||Subject: 12-year-old worried about the
I was shocked the other day when my twelve-year-old daughter
remarked, "I'm not going to live past the year 2000. Everybody says
terrible things are going to happen." We live in a part of the U.S.
that is heavily populated with people who believe we're in the biblical
"end times," but from what I've gathered, this belief is
rampant all across the country. My concern is with the effect this must
be having on the children, yet no one seems to address this issue. I
remember growing up with the fear of a nuclear war, but at least that
was indefinite. This idea comes with dates and horrific descriptions of
disasters, and headlines blaring from every tabloid in the supermarket.
Do you have any insights about what our children may be experiencing,
and how to counteract the ill effects of this "millennial
Thank you for writing about this timely concern. As we approach the
year 2000, the "Y2K" computer problem and other kinds of fears
are generating more and more dire predictions and even panic. While
computer malfunctions will inevitably bring some degree of inconvenience
and frustration while programs are being fixed, this type of problem is
easy to overestimate, and because it is happening at the end of a
millenium, can lend itself to apocalyptic fears. It is interesting to
note that the year 1000 also brought about many kinds of panic reactions
and group hysteria. It seems to be part of the human condition to fear
such dates, even though they are, after all, man-made and arbitrary.
Many families are beginning to make preparations, such as stocking up
on food and other necessities, and to express their fears and worries
about the nature and duration of the effects of the computer problem on
our lives. Even when undertaken by loving parents, these kinds of
preparations can be frightening to children, who are unable to
understand the problem, let alone the solution.
Fortunately, there are knowledgeable writers who are speaking out to
help keep these matters in perspective.
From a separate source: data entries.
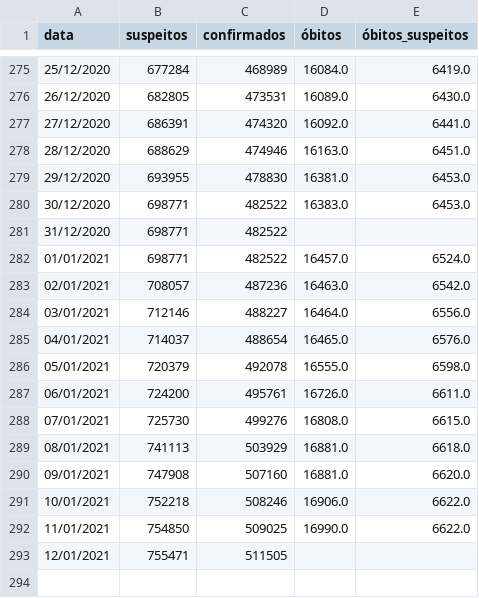
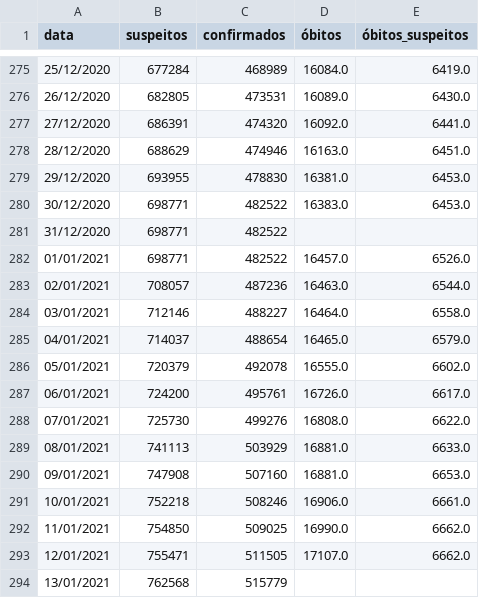
Before and after one commit to DaviSRodrigues/Covid-19-em-Sao-Paulo, a CSV file: dados/dados_cidade_sp.csv, drawn as a sheet; only a part is shown, gaps mark what is left out.

```diff
--- a/dados/dados_cidade_sp.csv
+++ b/dados/dados_cidade_sp.csv
@@ -281,13 +281,14 @@ data,suspeitos,confirmados,óbitos,óbitos_suspeitos
 31/12/2020,698771,482522,,
-01/01/2021,698771,482522,16457.0,6524.0
-02/01/2021,708057,487236,16463.0,6542.0
-03/01/2021,712146,488227,16464.0,6556.0
-04/01/2021,714037,488654,16465.0,6576.0
-05/01/2021,720379,492078,16555.0,6598.0
-06/01/2021,724200,495761,16726.0,6611.0
-07/01/2021,725730,499276,16808.0,6615.0
-08/01/2021,741113,503929,16881.0,6618.0
-09/01/2021,747908,507160,16881.0,6620.0
-10/01/2021,752218,508246,16906.0,6622.0
-11/01/2021,754850,509025,16990.0,6622.0
-12/01/2021,755471,511505,,
+01/01/2021,698771,482522,16457.0,6526.0
+02/01/2021,708057,487236,16463.0,6544.0
+03/01/2021,712146,488227,16464.0,6558.0
+04/01/2021,714037,488654,16465.0,6579.0
+05/01/2021,720379,492078,16555.0,6602.0
+06/01/2021,724200,495761,16726.0,6617.0
+07/01/2021,725730,499276,16808.0,6622.0
+08/01/2021,741113,503929,16881.0,6633.0
+09/01/2021,747908,507160,16881.0,6653.0
+10/01/2021,752218,508246,16906.0,6661.0
+11/01/2021,754850,509025,16990.0,6662.0
+12/01/2021,755471,511505,17107.0,6662.0
+13/01/2021,762568,515779,,
```
Also changed, not shown: dados/internacoes.csv, dados/internacoes_28.csv, 41 other files.
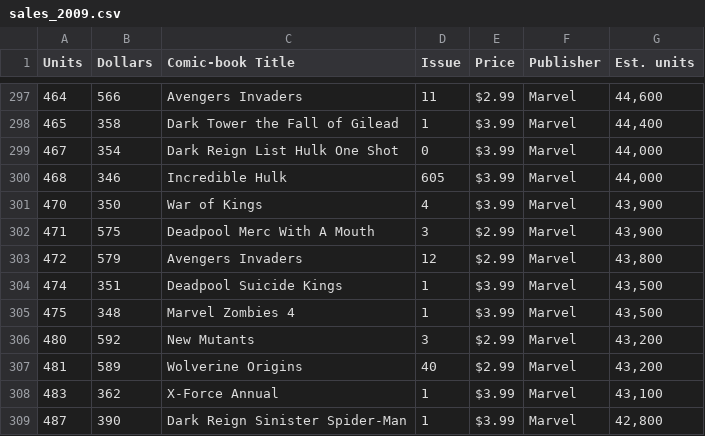
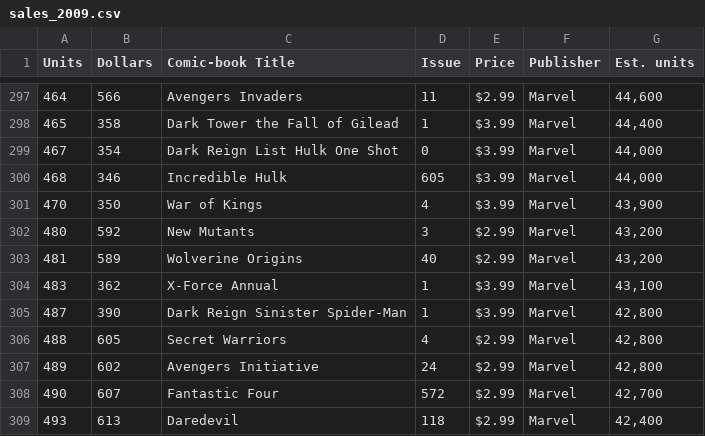
Before and after one commit to leoolessa/Project-MCU, a CSV file: data/sales_2009.csv, drawn as a sheet; only a part is shown, gaps mark what is left out; the shorter side is filled out with more unchanged rows; the diff names each change by its address in the sheet, - before the commit and + after, or states it on an @@ line.

```diff
--- a/data/sales_2009.csv
+++ b/data/sales_2009.csv
-row 302: 471 | 575 | Deadpool Merc With A Mouth | 3 | $2.99 | Marvel | 43,900
-row 303: 472 | 579 | Avengers Invaders | 12 | $2.99 | Marvel | 43,800
-row 304: 474 | 351 | Deadpool Suicide Kings | 1 | $3.99 | Marvel | 43,500
-row 305: 475 | 348 | Marvel Zombies 4 | 1 | $3.99 | Marvel | 43,500
```
Also changed, not shown: 8 other files.
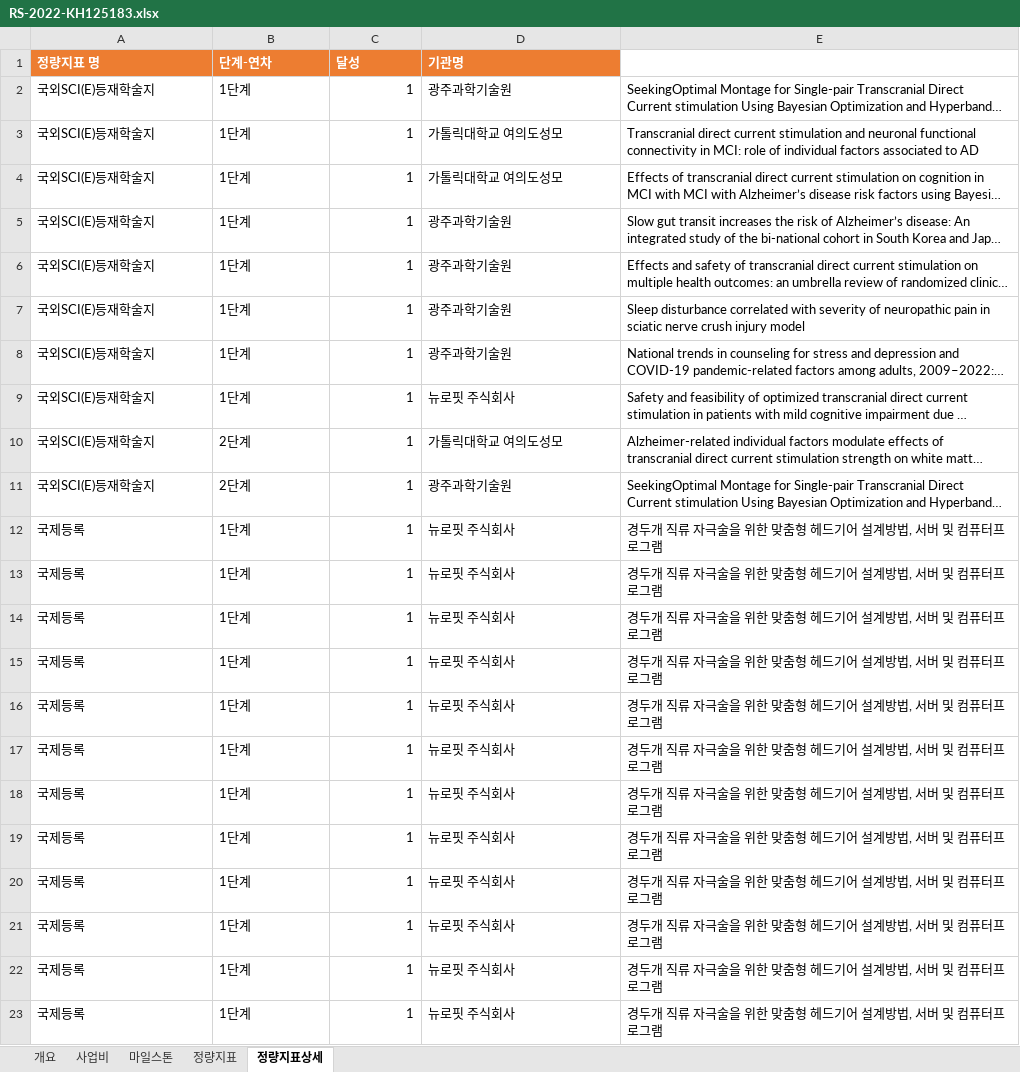
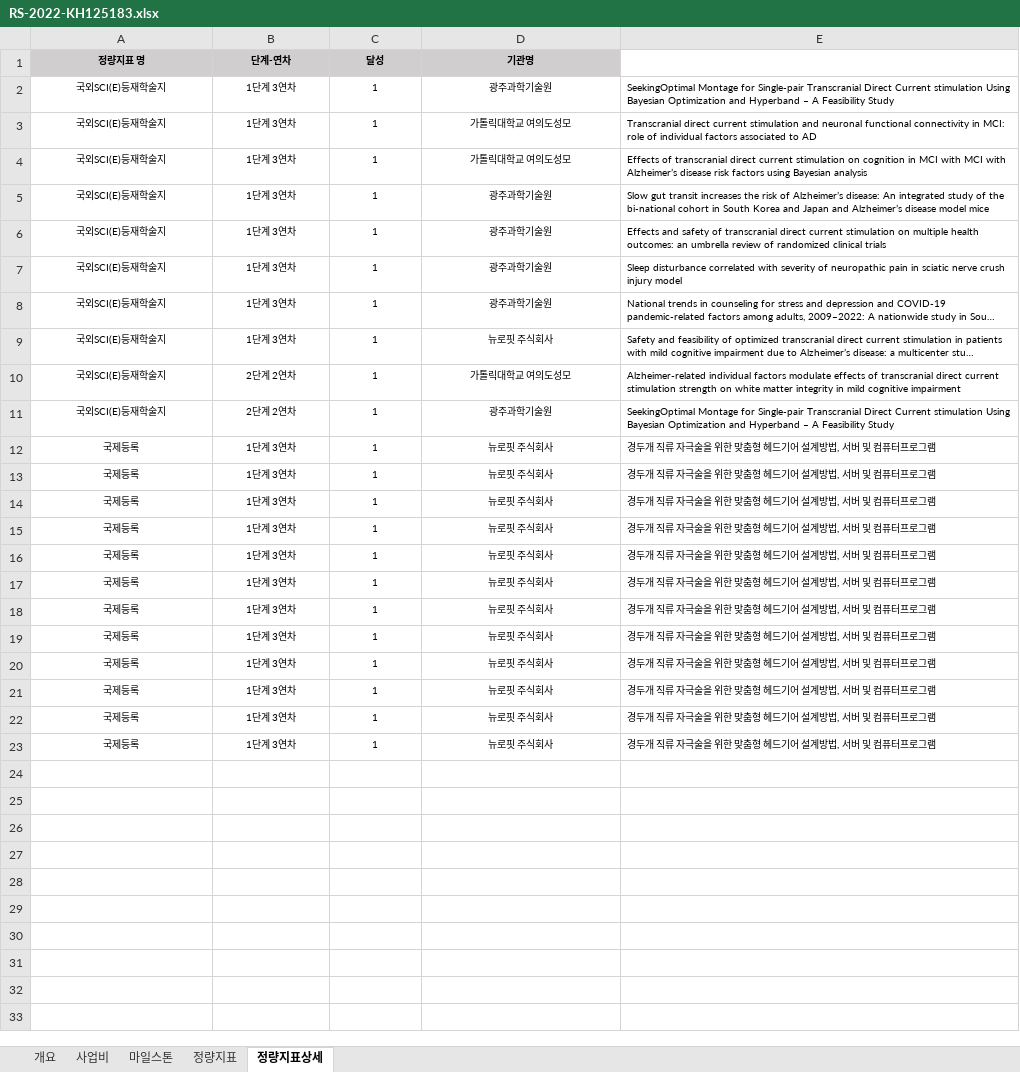
Before and after one commit to neurophet-inyeong/RND-Dashboard, an Excel workbook: projects/RS-2022-KH125183.xlsx, sheet 정량지표상세, drawn as a sheet; long unchanged cells end in …; values as stored, in another font and other column widths than the file's, no borders; conditional formats not drawn; the diff names each change by its address in the sheet, - before the commit and + after, or states it on an @@ line.

```diff
--- a/projects/RS-2022-KH125183.xlsx (sheet 정량지표상세)
+++ b/projects/RS-2022-KH125183.xlsx (sheet 정량지표상세)
@@ A1:D1 text size: smaller, alignment: left → center, fill: #ED7D31 → #D0CECE, text colour: #FFFFFF → black @@
@@ A2:E23 text size: smaller @@
-A2:B23 alignment: left
+A2:B23 alignment: center
-B2:B9 (단계-연차): 1단계
+B2:B9 (단계-연차): 1단계 3연차
-C2:C23 alignment: right
+C2:C23 alignment: center
-D2:D23 alignment: left
+D2:D23 alignment: center
-B10:B11 (단계-연차): 2단계
+B10:B11 (단계-연차): 2단계 2연차
-B12:B23 (단계-연차): 1단계
+B12:B23 (단계-연차): 1단계 3연차
```
Also changed, not shown: sheet 마일스톤, sheet 정량지표, sheet 사업비, sheet 개요, formulas that keep their value, projects/RS-2024-00507182.xlsx, 9 other files.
I especially recommend "The Millenium Thought Contagion" by Aaron Lynch, author of the best-selling book Thought
Contagion: How Belief Spreads Through Society (Basic Books, 1996).
Links to related articles and to a German translation of Aaron's article
As with any other kind of frightening situation, it's important for
us as parents to stay informed and to encourage our children to discuss
their fears by taking their feelings seriously, listening respectfully
to their worries and concerns, and offering reassurance and